 #1
 15
 1
1. A rope wraps an angle θ around a pole. You grab one end and pull with a tension T0. The other end is attached to a large object, say, a boat. If the coefficient of static friction between the rope and the pole is µ, what is the largest force the rope can exert on the boat, if the rope is to not slip around the pole?
The question I have is really just about the diagram. Here it shows the two tension forces at both ends, my question is how did he get the angle there to be sin(d(theta)/2)? Well, more importantly the d(theta)/2, I understand why its sin. I was unable to derive that myself, so I looked at the solution to see what angle I needed to use, and from there I was able to do the problem, but I still need to know how he got that angle.
My thoughts are that the angles on both sides of those tension forces contribute an angle of theta/2 and so that add up to being a total of theta. but I guess I still don't know why geometrically.
The question I have is really just about the diagram. Here it shows the two tension forces at both ends, my question is how did he get the angle there to be sin(d(theta)/2)? Well, more importantly the d(theta)/2, I understand why its sin. I was unable to derive that myself, so I looked at the solution to see what angle I needed to use, and from there I was able to do the problem, but I still need to know how he got that angle.

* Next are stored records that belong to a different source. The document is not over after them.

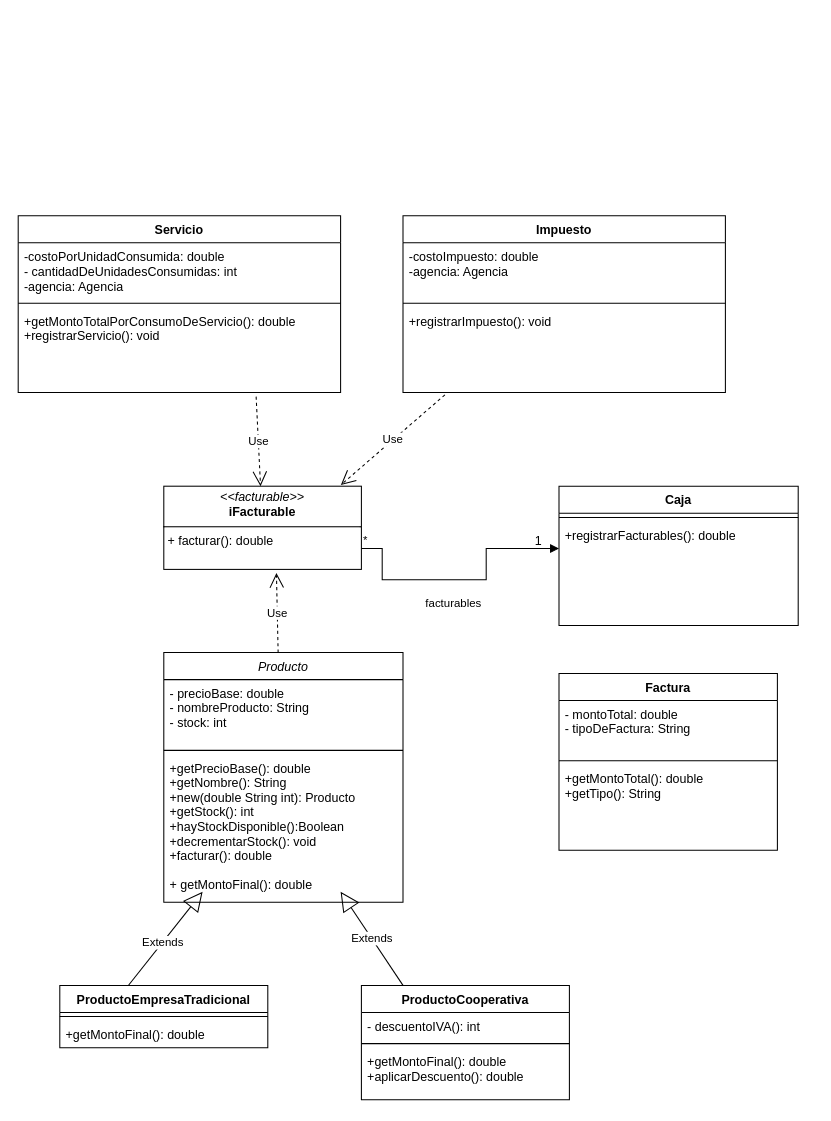
Above: Untitled Diagram.drawio in joacodores/unq-po2-dores (draw.io), before the change. Source tidied: cells renumbered, new cells numbered last; positions are measured from the earlier drawing's top-left corner, leaving out a move shared by most shapes. Both pictures are drawn from the tidied source at 104%, with x=0, y=0 at pixel (18, 215).
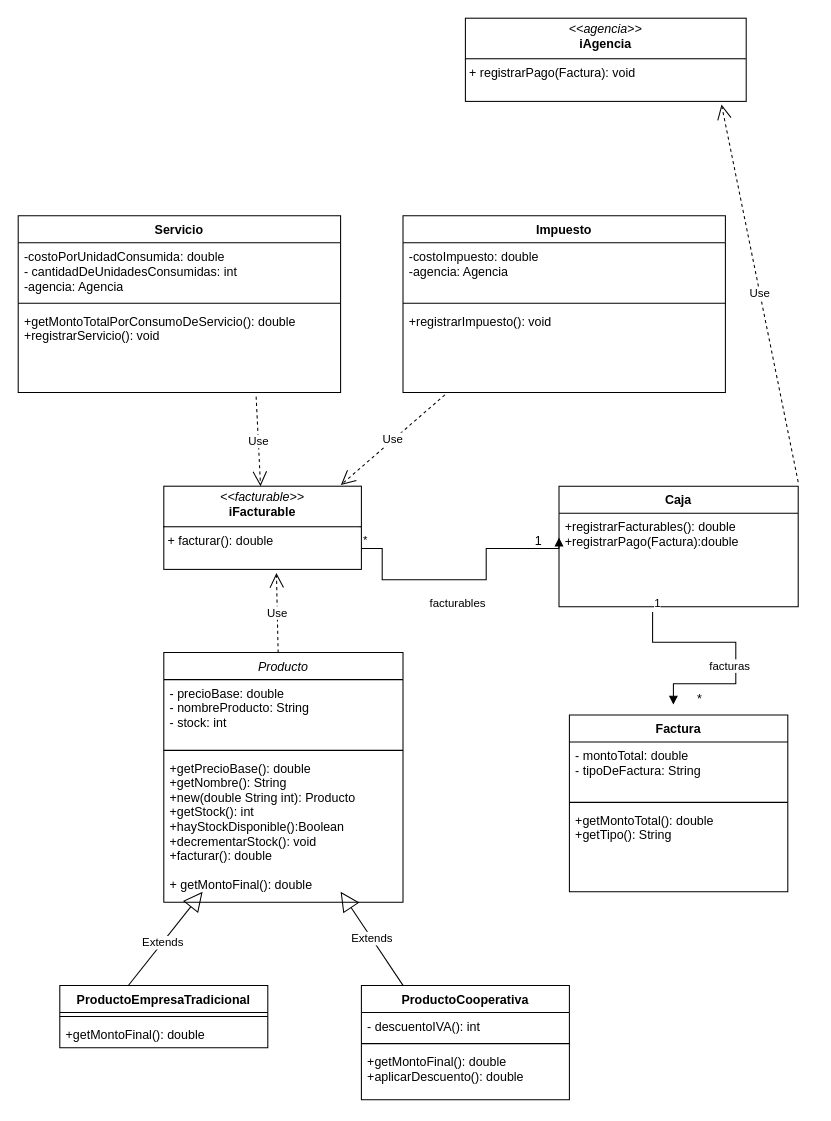
The same page after the edit.

The edit, as a diff of the source:
```diff
@@
     <mxCell id="7" value="Factura" style="swimlane;fontStyle=1;align=center;verticalAlign=top;horizontal=1;startSize=26;whiteSpace=wrap;html=1;" parent="1" vertex="1">
-      <mxGeometry x="520" y="440" width="210" height="170" as="geometry" />
+      <mxGeometry x="530" y="480" width="210" height="170" as="geometry" />
     </mxCell>
@@
     <mxCell id="21" value="Caja" style="swimlane;fontStyle=1;align=center;verticalAlign=top;horizontal=1;startSize=26;whiteSpace=wrap;html=1;" parent="1" vertex="1">
-      <mxGeometry x="520" y="260" width="230" height="134" as="geometry" />
+      <mxGeometry x="520" y="260" width="230" height="116" as="geometry" />
     </mxCell>
-    <mxCell id="22" style="line;strokeWidth=1;fillColor=none;align=left;verticalAlign=middle;spacingTop=-1;spacingLeft=3;spacingRight=3;labelPosition=right;strokeColor=inherit;" parent="21" vertex="1">
-      <mxGeometry y="26" width="230" height="8" as="geometry" />
-    </mxCell>
-    <mxCell id="23" value="+registrarFacturables(): double" style="text;strokeColor=none;fillColor=none;align=left;verticalAlign=top;spacingLeft=4;spacingRight=4;overflow=hidden;points=[[0,0.5],[1,0.5]];portConstraint=eastwest;whiteSpace=wrap;html=1;" parent="21" vertex="1">
-      <mxGeometry y="34" width="230" height="100" as="geometry" />
+    <mxCell id="23" value="&lt;div&gt;&lt;span style=&quot;background-color: transparent; color: light-dark(rgb(0, 0, 0), rgb(255, 255, 255));&quot;&gt;+registrarFacturables(): double&lt;/span&gt;&lt;/div&gt;&lt;div&gt;+registrarPago(Factura):double&lt;/div&gt;" style="text;strokeColor=none;fillColor=none;align=left;verticalAlign=top;spacingLeft=4;spacingRight=4;overflow=hidden;points=[[0,0.5],[1,0.5]];portConstraint=eastwest;whiteSpace=wrap;html=1;" parent="21" vertex="1">
+      <mxGeometry y="26" width="230" height="90" as="geometry" />
     </mxCell>
@@
+    <mxCell id="37" value="Use" style="endArrow=open;endSize=12;dashed=1;html=1;rounded=0;exitX=0.478;exitY=0;exitDx=0;exitDy=0;exitPerimeter=0;entryX=0.912;entryY=1.038;entryDx=0;entryDy=0;entryPerimeter=0;" parent="1" edge="1" target="38">
+      <mxGeometry relative="1" as="geometry">
+        <mxPoint x="750" y="256" as="sourcePoint" />
+      </mxGeometry>
+    </mxCell>
+    <mxCell id="38" value="&lt;p style=&quot;margin:0px;margin-top:4px;text-align:center;&quot;&gt;&lt;i&gt;&amp;lt;&amp;lt;agencia&amp;gt;&amp;gt;&lt;/i&gt;&lt;br&gt;&lt;b&gt;iAgencia&lt;/b&gt;&lt;/p&gt;&lt;hr size=&quot;1&quot; style=&quot;border-style:solid;&quot;&gt;&lt;p style=&quot;margin:0px;margin-left:4px;&quot;&gt;+ registrarPago(Factura): void&lt;br&gt;&lt;br&gt;&lt;/p&gt;&lt;hr size=&quot;1&quot; style=&quot;border-style:solid;&quot;&gt;&lt;p style=&quot;margin:0px;margin-left:4px;&quot;&gt;&lt;br&gt;&lt;/p&gt;" style="verticalAlign=top;align=left;overflow=fill;html=1;whiteSpace=wrap;" parent="1" vertex="1">
+      <mxGeometry x="430" y="-190" width="270" height="80" as="geometry" />
+    </mxCell>
+    <mxCell id="39" value="facturas" style="endArrow=block;endFill=1;html=1;edgeStyle=orthogonalEdgeStyle;align=left;verticalAlign=top;rounded=0;" parent="1" edge="1">
+      <mxGeometry x="-0.28" y="-10" relative="1" as="geometry">
+        <mxPoint x="610" y="381" as="sourcePoint" />
+        <mxPoint x="630" y="470" as="targetPoint" />
+        <Array as="points">
+          <mxPoint x="610" y="410" />
+          <mxPoint x="690" y="410" />
+          <mxPoint x="690" y="450" />
+          <mxPoint x="630" y="450" />
+        </Array>
+      </mxGeometry>
+    </mxCell>
+    <mxCell id="40" value="1" style="edgeLabel;html=1;align=left;verticalAlign=bottom;" parent="39" vertex="1">
+      <mxGeometry x="-1" relative="1" as="geometry" />
+    </mxCell>
+    <mxCell id="41" value="*" style="text;html=1;align=center;verticalAlign=middle;strokeColor=none;fillColor=none;" parent="1" vertex="1">
+      <mxGeometry x="640" y="450" width="30" height="30" as="geometry" />
+    </mxCell>
```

My thoughts are that the angles on both sides of those tension forces contribute an angle of theta/2 and so that add up to being a total of theta. but I guess I still don't know why geometrically.
Attachments

3.6 KB Views: 405
Last edited by a moderator: